Baku. 22 February. REPORT.AZ/ Pope Francis has called on Catholic leaders to seek a ban on the death penalty exclaiming that 'Thou shall not kill applies to the guilty as well as the innocent'.
Report informs referring to the foreign media, speaking to thousands at St. Peter's Square, in the Vatican, the Pontiff asked politicians around the world to make 'a courageous and exemplary gesture' during the Church's current Holy Year.
He said: 'I appeal to the consciences of those who govern to reach an international consensus to abolish the death penalty.
'The commandment 'You shall not kill,' has absolute value and applies to both the innocent and the guilty.'
The 1.2 billion-member Catholic Church allowed the death penalty in extreme cases for centuries, but the position began to change under the late Pope John Paul, who died in 2005.

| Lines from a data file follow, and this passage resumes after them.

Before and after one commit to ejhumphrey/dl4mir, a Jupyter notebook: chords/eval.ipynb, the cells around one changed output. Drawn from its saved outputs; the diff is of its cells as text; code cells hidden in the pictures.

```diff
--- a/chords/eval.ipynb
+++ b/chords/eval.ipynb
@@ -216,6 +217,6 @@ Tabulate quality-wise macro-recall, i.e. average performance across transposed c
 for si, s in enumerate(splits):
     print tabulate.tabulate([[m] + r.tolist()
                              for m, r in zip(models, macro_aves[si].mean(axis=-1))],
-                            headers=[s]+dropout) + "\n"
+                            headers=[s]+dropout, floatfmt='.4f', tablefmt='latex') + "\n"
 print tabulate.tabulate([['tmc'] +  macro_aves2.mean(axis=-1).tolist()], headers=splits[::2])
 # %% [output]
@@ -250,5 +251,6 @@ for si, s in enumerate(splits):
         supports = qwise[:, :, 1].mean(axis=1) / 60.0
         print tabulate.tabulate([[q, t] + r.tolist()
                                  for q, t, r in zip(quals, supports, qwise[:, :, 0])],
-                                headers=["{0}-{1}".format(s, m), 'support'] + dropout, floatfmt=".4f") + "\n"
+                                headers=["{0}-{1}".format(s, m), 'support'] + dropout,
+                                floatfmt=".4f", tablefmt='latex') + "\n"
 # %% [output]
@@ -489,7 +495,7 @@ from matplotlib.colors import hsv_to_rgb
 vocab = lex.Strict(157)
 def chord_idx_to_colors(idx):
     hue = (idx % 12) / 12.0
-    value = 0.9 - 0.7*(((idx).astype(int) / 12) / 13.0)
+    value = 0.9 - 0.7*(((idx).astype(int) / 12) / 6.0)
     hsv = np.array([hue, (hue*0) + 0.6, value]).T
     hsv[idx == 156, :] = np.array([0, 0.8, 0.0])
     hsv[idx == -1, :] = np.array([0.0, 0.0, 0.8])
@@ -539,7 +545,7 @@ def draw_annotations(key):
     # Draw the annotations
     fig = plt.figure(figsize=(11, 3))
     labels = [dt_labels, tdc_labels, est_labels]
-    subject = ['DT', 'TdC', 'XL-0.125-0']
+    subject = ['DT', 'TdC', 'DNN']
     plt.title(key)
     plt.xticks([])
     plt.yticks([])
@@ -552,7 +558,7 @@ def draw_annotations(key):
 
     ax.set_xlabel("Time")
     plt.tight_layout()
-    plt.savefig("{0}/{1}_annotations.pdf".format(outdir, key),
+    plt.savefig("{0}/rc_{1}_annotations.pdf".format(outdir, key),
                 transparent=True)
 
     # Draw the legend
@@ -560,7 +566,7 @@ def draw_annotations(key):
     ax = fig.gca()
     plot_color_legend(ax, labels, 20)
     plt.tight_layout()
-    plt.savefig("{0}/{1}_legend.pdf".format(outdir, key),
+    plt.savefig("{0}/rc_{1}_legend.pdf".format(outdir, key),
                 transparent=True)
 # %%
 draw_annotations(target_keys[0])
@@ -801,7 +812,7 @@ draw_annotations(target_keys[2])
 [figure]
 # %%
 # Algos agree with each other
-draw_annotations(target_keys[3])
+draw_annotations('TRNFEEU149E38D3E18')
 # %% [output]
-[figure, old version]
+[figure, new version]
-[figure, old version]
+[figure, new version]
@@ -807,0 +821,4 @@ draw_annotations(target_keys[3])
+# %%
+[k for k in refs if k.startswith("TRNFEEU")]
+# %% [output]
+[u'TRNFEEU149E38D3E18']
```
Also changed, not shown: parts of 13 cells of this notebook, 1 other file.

The pope added that there was now 'a growing opposition to the death penalty even for the legitimate defence of society' because modern means existed to 'efficiently repress crime without definitively denying the person who committed it the possibility of rehabilitating themselves.'
Francis made the comments to throw his weight behind an international conference against the death penalty starting on Monday in Rome and organised by the Sant'Egidio Community, a worldwide Catholic peace and justice group.